• No procedure for dealing with customers in arrears was provided
• No clear indication of how vulnerable customers would be identified was provided
• No application was made for any individual to carry out the post of Money Laundering Reporting Officer. This role is a requirement for all authorised firms
• Mr Green has no previous financial services experience, and other than conducting reading and research in his own time, has not committed to any formal training
• The application indicates that the firm has failed to understand the meaning of ‘approved persons’, confusing this term with potential customers
• The application incorrectly stated that the firm intended to engage an appointed representative, indicating that it had misunderstood the meaning of this term
• Examples of promotional material stated that the firm was authorised by both the FCA and Office of Fair Trading (OFT), did not contain a representative APR and only described the benefits of the relevant products and not the risks and downsides. The OFT in fact ceased to exist in April 2014, so it is not possible to be authorised by both bodies

Firms still preparing their consumer credit applications should take note of the reasons why this application was refused, and ensure that their applications fully address all of these issues.

According to FCA figures summarising the authorisations process, up until March 31 2015 only 18 firms saw their applications refused. 775 firms initially made an application but then withdrew it. However, over 90% of applicant firms applying within each authorisation period ended up becoming authorised.

All consumer credit firms who are yet to submit their authorisation application need to make sure they know when their allocated application period is. They also need to ensure that they are totally clear as to whether they can apply for limited permission, or whether full permission will be required. An important consideration here is to carefully study the specific criteria lenders and brokers must meet in order to qualify for limited permission.

Then firms need to ensure they start preparing the required financial and non-financial information well in advance of the time they need to apply.

The information shown in this article was correct at the time of publication.
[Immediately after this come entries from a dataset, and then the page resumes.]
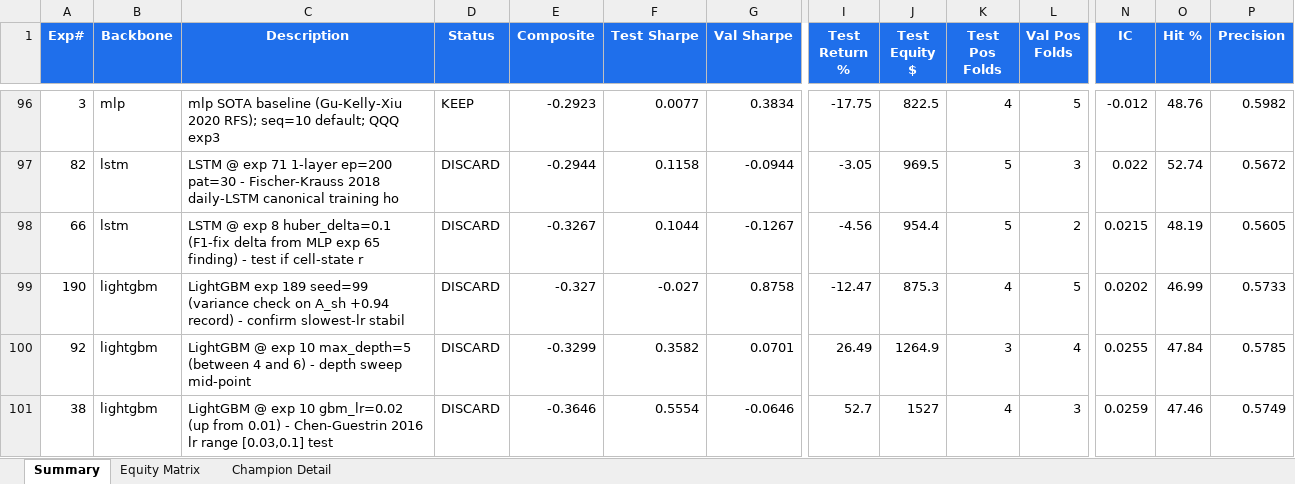
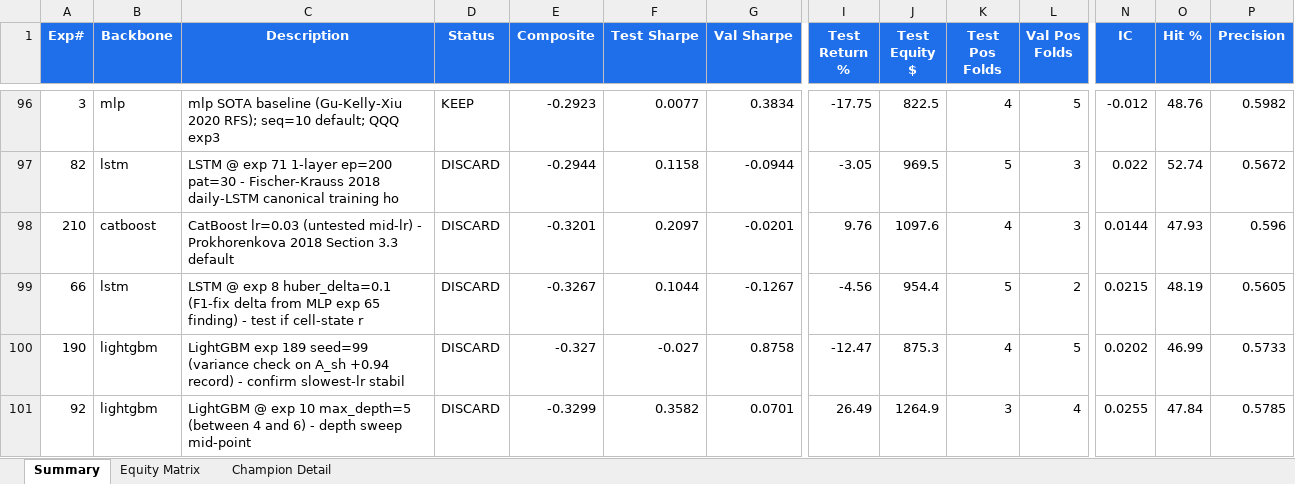
Before and after one commit to dlmastery/autoresearch, an Excel workbook: docs/index_stock_dashboard/autoresearch_equity.xlsx, sheet Summary, drawn as a sheet; only a part is shown, gaps mark what is left out; the shorter side is filled out with more unchanged rows; values as stored, in another font and other column widths than the file's, no borders; conditional formats not drawn; rows hold the shown columns only; the diff names each change by its address in the sheet, - before the commit and + after, or states it on an @@ line.

Commit message:
QQQ exp 210 CatBoost lr=0.03 -0.32; exp 211 depth=5 untested

```diff
--- a/docs/index_stock_dashboard/autoresearch_equity.xlsx (sheet Summary)
+++ b/docs/index_stock_dashboard/autoresearch_equity.xlsx (sheet Summary)
+row 98: 210 | catboost | CatBoost lr=0.03 (untested mid-lr) - Prokhorenkova 2018 Section 3.3 default | DISCARD | -0.3201 | 0.2097 | -0.0201 | 9.76 | 1097.6 | 4 | 3 | 0.0144 | 47.93 | 0.596
```
Also changed, not shown: sheet Equity Matrix, charts or pictures, 10 other files.
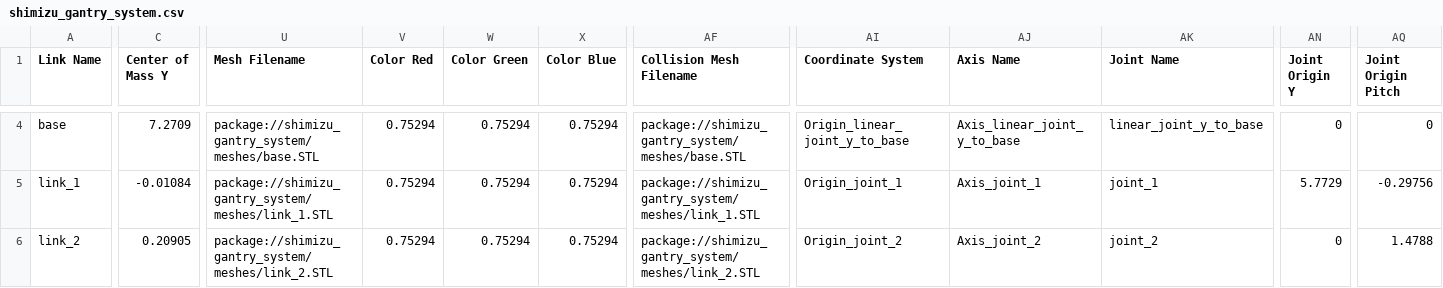
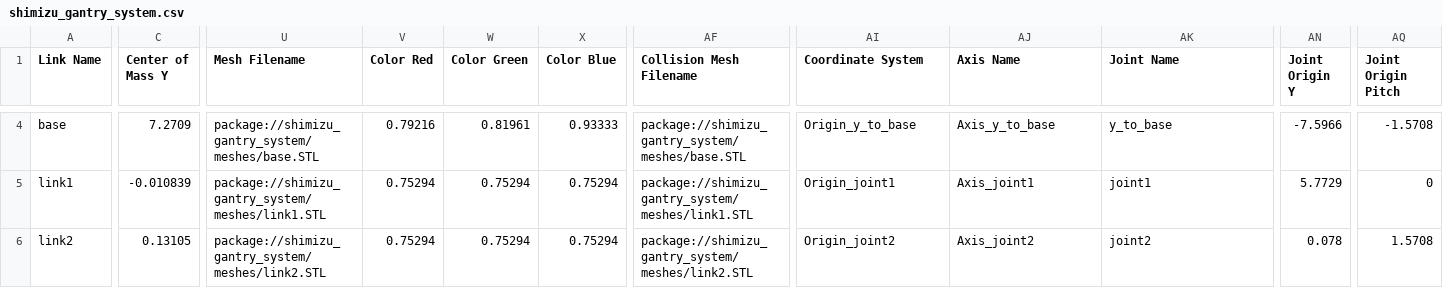
Before and after one commit to BeQuiet00/CerLab_URDF_for_Gantry_Simulation, a CSV file: shimizu_gantry_system/urdf/shimizu_gantry_system.csv, drawn as a sheet; only a part is shown, gaps mark what is left out; the diff covers the shown part only; the diff names each change by its address in the sheet, - before the commit and + after, or states it on an @@ line.

Commit message:
[Sw] fixxing blank mesh issue

```diff
--- a/shimizu_gantry_system/urdf/shimizu_gantry_system.csv
+++ b/shimizu_gantry_system/urdf/shimizu_gantry_system.csv
-V4 (Color Red): 0.75294
+V4 (Color Red): 0.79216
-W4 (Color Green): 0.75294
+W4 (Color Green): 0.81961
-X4 (Color Blue): 0.75294
+X4 (Color Blue): 0.93333
-AI4 (Coordinate System): Origin_linear_joint_y_to_base
+AI4 (Coordinate System): Origin_y_to_base
-AJ4 (Axis Name): Axis_linear_joint_y_to_base
+AJ4 (Axis Name): Axis_y_to_base
-AK4 (Joint Name): linear_joint_y_to_base
+AK4 (Joint Name): y_to_base
-AN4 (Joint Origin Y): 0
+AN4 (Joint Origin Y): -7.5966
-AQ4 (Joint Origin Pitch): 0
+AQ4 (Joint Origin Pitch): -1.5708
-A5 (Link Name): link_1
+A5 (Link Name): link1
-C5 (Center of Mass Y): -0.01084
+C5 (Center of Mass Y): -0.010839
-U5 (Mesh Filename): package://shimizu_gantry_system/meshes/link_1.STL
+U5 (Mesh Filename): package://shimizu_gantry_system/meshes/link1.STL
-AF5 (Collision Mesh Filename): package://shimizu_gantry_system/meshes/link_1.STL
+AF5 (Collision Mesh Filename): package://shimizu_gantry_system/meshes/link1.STL
-AI5 (Coordinate System): Origin_joint_1
+AI5 (Coordinate System): Origin_joint1
-AJ5 (Axis Name): Axis_joint_1
+AJ5 (Axis Name): Axis_joint1
-AK5 (Joint Name): joint_1
+AK5 (Joint Name): joint1
-AQ5 (Joint Origin Pitch): -0.29756
+AQ5 (Joint Origin Pitch): 0
-A6 (Link Name): link_2
+A6 (Link Name): link2
-C6 (Center of Mass Y): 0.20905
+C6 (Center of Mass Y): 0.13105
-U6 (Mesh Filename): package://shimizu_gantry_system/meshes/link_2.STL
+U6 (Mesh Filename): package://shimizu_gantry_system/meshes/link2.STL
-AF6 (Collision Mesh Filename): package://shimizu_gantry_system/meshes/link_2.STL
+AF6 (Collision Mesh Filename): package://shimizu_gantry_system/meshes/link2.STL
-AI6 (Coordinate System): Origin_joint_2
+AI6 (Coordinate System): Origin_joint2
-AJ6 (Axis Name): Axis_joint_2
+AJ6 (Axis Name): Axis_joint2
-AK6 (Joint Name): joint_2
+AK6 (Joint Name): joint2
-AN6 (Joint Origin Y): 0
+AN6 (Joint Origin Y): 0.078
-AQ6 (Joint Origin Pitch): 1.4788
+AQ6 (Joint Origin Pitch): 1.5708
```
Also changed, not shown: 94 edited cells elsewhere in this file, 18 other files.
Articles are not routinely reviewed and as such are not updated. Please be aware the facts, circumstances or legal position may change after publication of the article.